> _Problem to solve_
Your copy must hold every line of the records word for word. It must hold no pictures.

(Version comparison data)
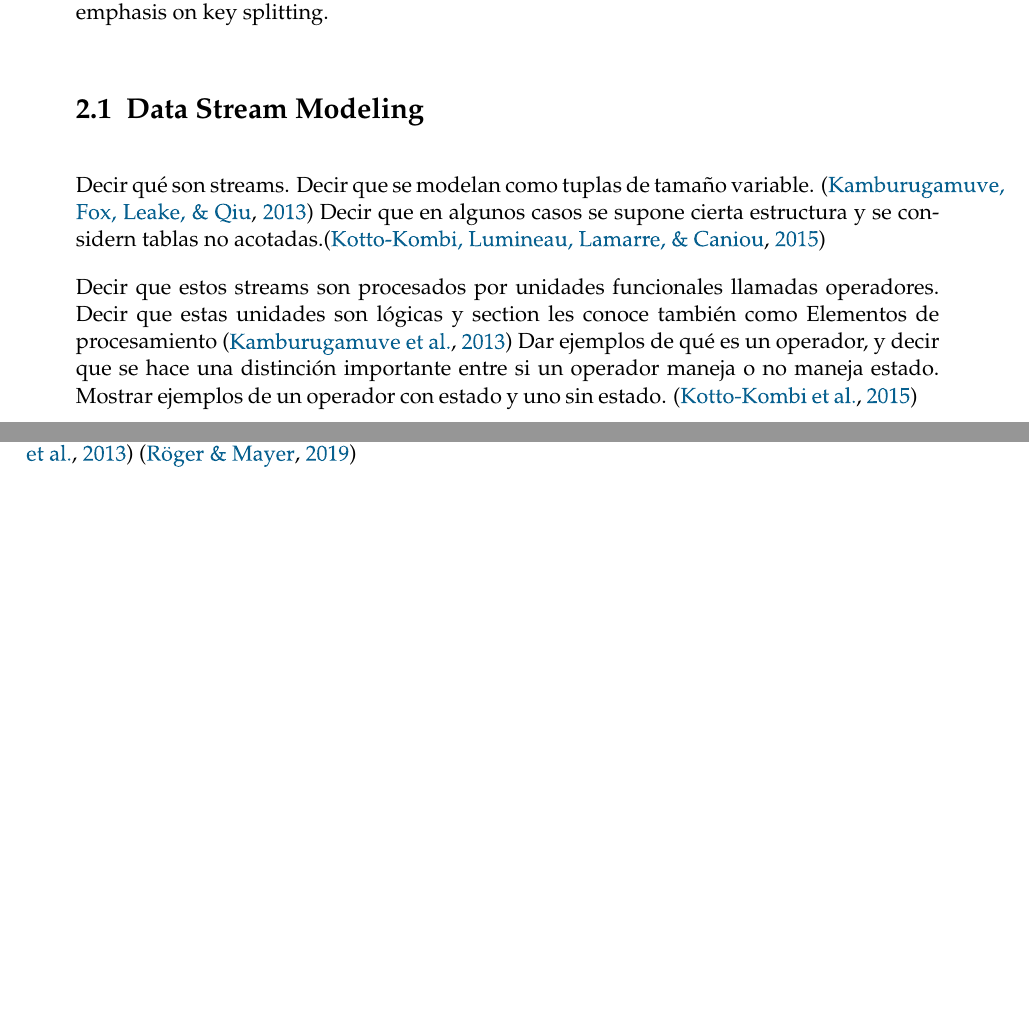
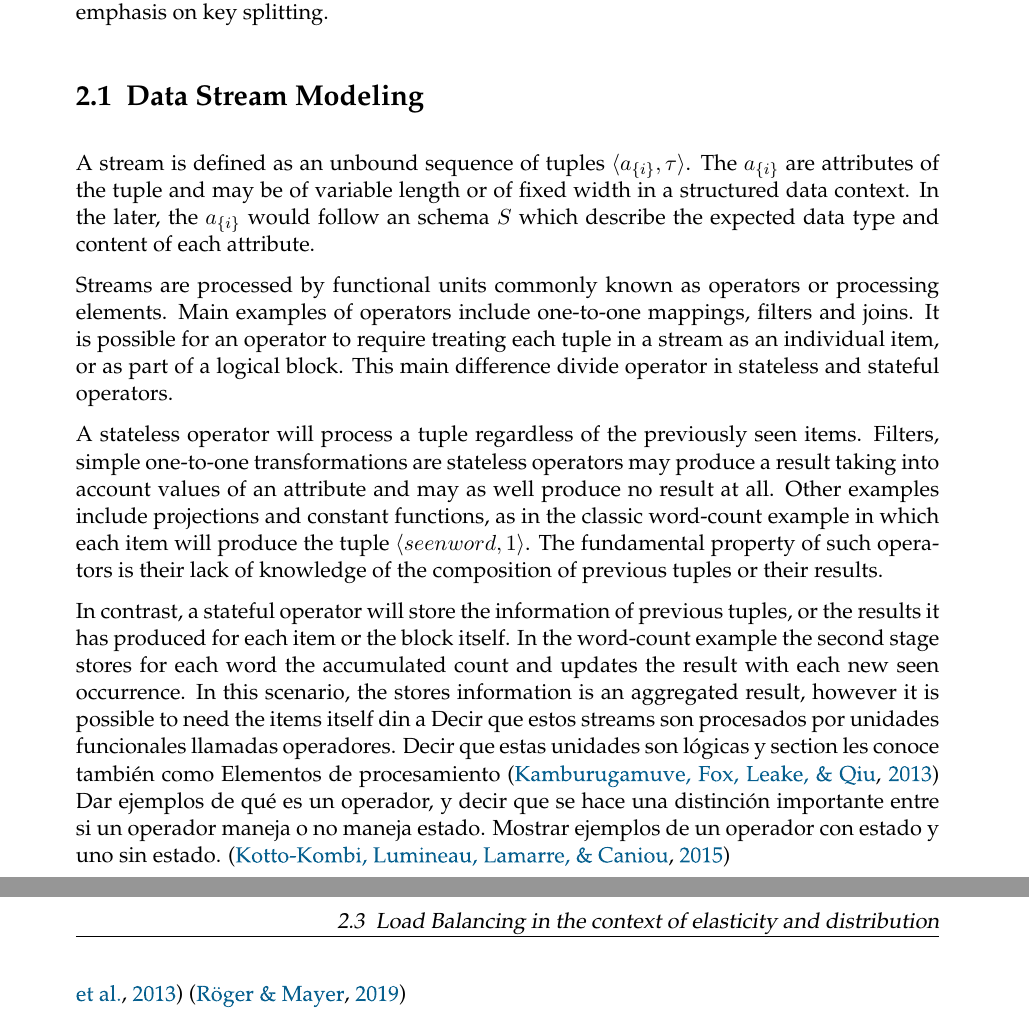
Before and after one commit to divagant-martian/key-splitting-thesis-doc, a LaTeX thesis (main.tex, which reads chapters/preliminaries.tex): two parts of pages 15 and 16 of 23 before the commit and two parts of pages 15 and 17 of 25 after it, joined at a grey line, cut so that both start at the same text, the shorter picture padded with empty space. Compiled offline with pdfLaTeX.

```diff
--- a/chapters/preliminaries.tex
+++ b/chapters/preliminaries.tex
@@ -2,30 +2,80 @@
 \chapter{Preliminaries
   \label{chapter:preliminaries}}
 
-  This section is a primer on stream processing. It covers the formalization of streams and related concepts, as well as the basics of the main characteristics that shape the general architecture of a Data Stream Processing System (DSPS). Subsequently, it provides an overview on the most common Quality of Service metrics, and how these are affected by architectural decisions, particularly regarding elasticity and distribution. It concludes with the definition of load balancing and the techniques used to handle this challenge, with a great emphasis on key splitting.
+  This section is a primer on stream processing. It covers the formalization of
+  streams and related concepts, as well as the basics of the main
+  characteristics that shape the general architecture of a Data Stream
+  Processing System (DSPS). Subsequently, it provides an overview on the most
+  common Quality of Service metrics, and how these are affected by
+  architectural decisions, particularly regarding elasticity and distribution.
+  It concludes with the definition of load balancing and the techniques used to
+  handle this challenge, with a great emphasis on key splitting.
 
   \section{Data Stream Modeling}
 
-  % Streams
-  Decir qué son streams. Decir que se modelan como tuplas de tamaño variable. \cite{kamburugamuve2013survey} Decir que en algunos casos se supone cierta estructura y se considern tablas no acotadas.\cite{KottoKombi2015ParallelAD}
+  A stream is defined as an unbound sequence of tuples $\langle
+  a_{\{i\}},\tau\rangle$. The $a_{\{i\}}$ are attributes of the tuple and may
+  be of variable length or of fixed width in a structured data context. In the
+  later, the $a_{\{i\}}$ would follow an schema $S$ which describe the expected
+  data type and  content of each attribute.
 
   % Operator
-  Decir que estos streams son procesados por unidades funcionales llamadas operadores. Decir que estas unidades son lógicas y section les conoce también como Elementos de procesamiento \cite{kamburugamuve2013survey} Dar ejemplos de qué es un operador, y decir que se hace una distinción importante entre si un operador maneja o no maneja estado. Mostrar ejemplos de un operador con estado y uno sin estado.
+  Streams are processed by functional units commonly known as operators or
+  processing elements. Main examples of operators include one-to-one mappings,
+  filters and joins. It is possible for an operator to require treating each
+  tuple in a stream as an individual item, or as part of a logical block. This
+  main difference divide operator in stateless and stateful operators.
+
+  A stateless operator will process a tuple regardless of the previously seen
+  items. Filters, simple one-to-one transformations are stateless operators may
+  produce a result taking into account values of an attribute and may as well
+  produce no result at all. Other examples include projections and constant
+  functions, as in the classic word-count example in which each item will
+  produce the tuple $\langle seenword, 1\rangle$. The fundamental property of
+  such operators is their lack of knowledge of the composition of previous
+  tuples or their results.
+
+  In contrast, a stateful operator will store the information of previous
+  tuples, or the results it has produced for each item or the block itself. In
+  the word-count example the second stage stores for each word the accumulated
+  count and updates the result with each new seen occurrence. In this scenario,
+  the stores information is an aggregated result, however it is possible to
+  need the items itself din a Decir que estos streams son procesados por
+  unidades funcionales llamadas operadores. Decir que estas unidades son
+  lógicas y section les conoce también como Elementos de procesamiento
+  \cite{kamburugamuve2013survey} Dar ejemplos de qué es un operador, y decir
+  que se hace una distinción importante entre si un operador maneja o no maneja
+  estado. Mostrar ejemplos de un operador con estado y uno sin estado.
   \cite{KottoKombi2015ParallelAD}
 
   % General system model
-  La definición lógica del flujo de streams a través de los operadores se modela como un DAG. Este DAG incluye las fuentes y los sinks. Dar un ejemplo dibujado de un DAG y decir que el sistema puede emitir o no emitir tuplas en respuesta a un stram entrante.
+  La definición lógica del flujo de streams a través de los operadores se
+  modela como un DAG. Este DAG incluye las fuentes y los sinks. Dar un ejemplo
+  dibujado de un DAG y decir que el sistema puede emitir o no emitir tuplas en
+  respuesta a un stram entrante.
   % DAG
   % DAG  \cite{kamburugamuve2013survey}
   % Operator Graphs \cite{R_ger_2019}
   % Workflow  \cite{KottoKombi2015ParallelAD}
 
-  Explicar primero qué es distribución. Explicar que este DAG solo representa de forma lógica el flujo de datos. Hablar del plan físico y explicar cómo se mapea el plan lógico al físico. Explicar qué es paralelismo y cómo se ve el plan físico a la luz del paralelismo. Incluir un dibujito.
+  Explicar primero qué es distribución. Explicar que este DAG solo representa
+  de forma lógica el flujo de datos. Hablar del plan físico y explicar cómo se
+  mapea el plan lógico al físico. Explicar qué es paralelismo y cómo se ve el
+  plan físico a la luz del paralelismo. Incluir un dibujito.
   \cite{kamburugamuve2013survey}
 
-  Decir que el paralelismo, en conjunto con la distribución ponen sobre la mesa características interesante de los sistemas de procesamientos de datos, o hacen que determinadas decisiones del modelo afecten sus capacidades de paralelismo. Explicar cuáles son estas caracterísicas: Type of SP System, Programming Model, Sub-Stream Processing, Modeo de insfraestructura, Manejo de estado en operadores. \cite{R_ger_2019} Decir por qué en cada clasificación se escogió el modelo que se escogió para trabajar bajo las garantías del sistema.
+  Decir que el paralelismo, en conjunto con la distribución ponen sobre la mesa
+  características interesante de los sistemas de procesamientos de datos, o
+  hacen que determinadas decisiones del modelo afecten sus capacidades de
+  paralelismo. Explicar cuáles son estas caracterísicas: Type of SP System,
+  Programming Model, Sub-Stream Processing, Modeo de insfraestructura, Manejo
+  de estado en operadores. \cite{R_ger_2019} Decir por qué en cada
+  clasificación se escogió el modelo que se escogió para trabajar bajo las
+  garantías del sistema.
 
-  Explicar que el paralelismo se puede evidenciar en dos modos a grandes rasgos: paralelismo de tareas o de datos. Explicar brevemente paralelismo de tareas y entrar en detalle en paralelismo de datos
+  Explicar que el paralelismo se puede evidenciar en dos modos a grandes
+  rasgos: paralelismo de tareas o de datos. Explicar brevemente paralelismo de
+  tareas y entrar en detalle en paralelismo de datos
   Explicar qué es elasticidad
 
   Parallelization and Elasticity methods \cite{R_ger_2019}\\
```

> _Exercise output_
Before and after one commit to divagant-martian/key-splitting-thesis-doc, a LaTeX thesis (main.tex, which reads chapters/preliminaries.tex): two parts of pages 15 and 16 of 23 before the commit and two parts of pages 15 and 17 of 25 after it, joined at a grey line, cut so that both start at the same text, the shorter picture padded with empty space. Compiled offline with pdfLaTeX.

```diff
--- a/chapters/preliminaries.tex
+++ b/chapters/preliminaries.tex
@@ -2,30 +2,80 @@
 \chapter{Preliminaries
   \label{chapter:preliminaries}}
 
-  This section is a primer on stream processing. It covers the formalization of streams and related concepts, as well as the basics of the main characteristics that shape the general architecture of a Data Stream Processing System (DSPS). Subsequently, it provides an overview on the most common Quality of Service metrics, and how these are affected by architectural decisions, particularly regarding elasticity and distribution. It concludes with the definition of load balancing and the techniques used to handle this challenge, with a great emphasis on key splitting.
+  This section is a primer on stream processing. It covers the formalization of
+  streams and related concepts, as well as the basics of the main
+  characteristics that shape the general architecture of a Data Stream
+  Processing System (DSPS). Subsequently, it provides an overview on the most
+  common Quality of Service metrics, and how these are affected by
+  architectural decisions, particularly regarding elasticity and distribution.
+  It concludes with the definition of load balancing and the techniques used to
+  handle this challenge, with a great emphasis on key splitting.
 
   \section{Data Stream Modeling}
 
-  % Streams
-  Decir qué son streams. Decir que se modelan como tuplas de tamaño variable. \cite{kamburugamuve2013survey} Decir que en algunos casos se supone cierta estructura y se considern tablas no acotadas.\cite{KottoKombi2015ParallelAD}
+  A stream is defined as an unbound sequence of tuples $\langle
+  a_{\{i\}},\tau\rangle$. The $a_{\{i\}}$ are attributes of the tuple and may
+  be of variable length or of fixed width in a structured data context. In the
+  later, the $a_{\{i\}}$ would follow an schema $S$ which describe the expected
+  data type and  content of each attribute.
 
   % Operator
-  Decir que estos streams son procesados por unidades funcionales llamadas operadores. Decir que estas unidades son lógicas y section les conoce también como Elementos de procesamiento \cite{kamburugamuve2013survey} Dar ejemplos de qué es un operador, y decir que se hace una distinción importante entre si un operador maneja o no maneja estado. Mostrar ejemplos de un operador con estado y uno sin estado.
+  Streams are processed by functional units commonly known as operators or
+  processing elements. Main examples of operators include one-to-one mappings,
+  filters and joins. It is possible for an operator to require treating each
+  tuple in a stream as an individual item, or as part of a logical block. This
+  main difference divide operator in stateless and stateful operators.
+
+  A stateless operator will process a tuple regardless of the previously seen
+  items. Filters, simple one-to-one transformations are stateless operators may
+  produce a result taking into account values of an attribute and may as well
+  produce no result at all. Other examples include projections and constant
+  functions, as in the classic word-count example in which each item will
+  produce the tuple $\langle seenword, 1\rangle$. The fundamental property of
+  such operators is their lack of knowledge of the composition of previous
+  tuples or their results.
+
+  In contrast, a stateful operator will store the information of previous
+  tuples, or the results it has produced for each item or the block itself. In
+  the word-count example the second stage stores for each word the accumulated
+  count and updates the result with each new seen occurrence. In this scenario,
+  the stores information is an aggregated result, however it is possible to
+  need the items itself din a Decir que estos streams son procesados por
+  unidades funcionales llamadas operadores. Decir que estas unidades son
+  lógicas y section les conoce también como Elementos de procesamiento
+  \cite{kamburugamuve2013survey} Dar ejemplos de qué es un operador, y decir
+  que se hace una distinción importante entre si un operador maneja o no maneja
+  estado. Mostrar ejemplos de un operador con estado y uno sin estado.
   \cite{KottoKombi2015ParallelAD}
 
   % General system model
-  La definición lógica del flujo de streams a través de los operadores se modela como un DAG. Este DAG incluye las fuentes y los sinks. Dar un ejemplo dibujado de un DAG y decir que el sistema puede emitir o no emitir tuplas en respuesta a un stram entrante.
+  La definición lógica del flujo de streams a través de los operadores se
+  modela como un DAG. Este DAG incluye las fuentes y los sinks. Dar un ejemplo
+  dibujado de un DAG y decir que el sistema puede emitir o no emitir tuplas en
+  respuesta a un stram entrante.
   % DAG
   % DAG  \cite{kamburugamuve2013survey}
   % Operator Graphs \cite{R_ger_2019}
   % Workflow  \cite{KottoKombi2015ParallelAD}
 
-  Explicar primero qué es distribución. Explicar que este DAG solo representa de forma lógica el flujo de datos. Hablar del plan físico y explicar cómo se mapea el plan lógico al físico. Explicar qué es paralelismo y cómo se ve el plan físico a la luz del paralelismo. Incluir un dibujito.
+  Explicar primero qué es distribución. Explicar que este DAG solo representa
+  de forma lógica el flujo de datos. Hablar del plan físico y explicar cómo se
+  mapea el plan lógico al físico. Explicar qué es paralelismo y cómo se ve el
+  plan físico a la luz del paralelismo. Incluir un dibujito.
   \cite{kamburugamuve2013survey}
 
-  Decir que el paralelismo, en conjunto con la distribución ponen sobre la mesa características interesante de los sistemas de procesamientos de datos, o hacen que determinadas decisiones del modelo afecten sus capacidades de paralelismo. Explicar cuáles son estas caracterísicas: Type of SP System, Programming Model, Sub-Stream Processing, Modeo de insfraestructura, Manejo de estado en operadores. \cite{R_ger_2019} Decir por qué en cada clasificación se escogió el modelo que se escogió para trabajar bajo las garantías del sistema.
+  Decir que el paralelismo, en conjunto con la distribución ponen sobre la mesa
+  características interesante de los sistemas de procesamientos de datos, o
+  hacen que determinadas decisiones del modelo afecten sus capacidades de
+  paralelismo. Explicar cuáles son estas caracterísicas: Type of SP System,
+  Programming Model, Sub-Stream Processing, Modeo de insfraestructura, Manejo
+  de estado en operadores. \cite{R_ger_2019} Decir por qué en cada
+  clasificación se escogió el modelo que se escogió para trabajar bajo las
+  garantías del sistema.
 
-  Explicar que el paralelismo se puede evidenciar en dos modos a grandes rasgos: paralelismo de tareas o de datos. Explicar brevemente paralelismo de tareas y entrar en detalle en paralelismo de datos
+  Explicar que el paralelismo se puede evidenciar en dos modos a grandes
+  rasgos: paralelismo de tareas o de datos. Explicar brevemente paralelismo de
+  tareas y entrar en detalle en paralelismo de datos
   Explicar qué es elasticidad
 
   Parallelization and Elasticity methods \cite{R_ger_2019}\\
```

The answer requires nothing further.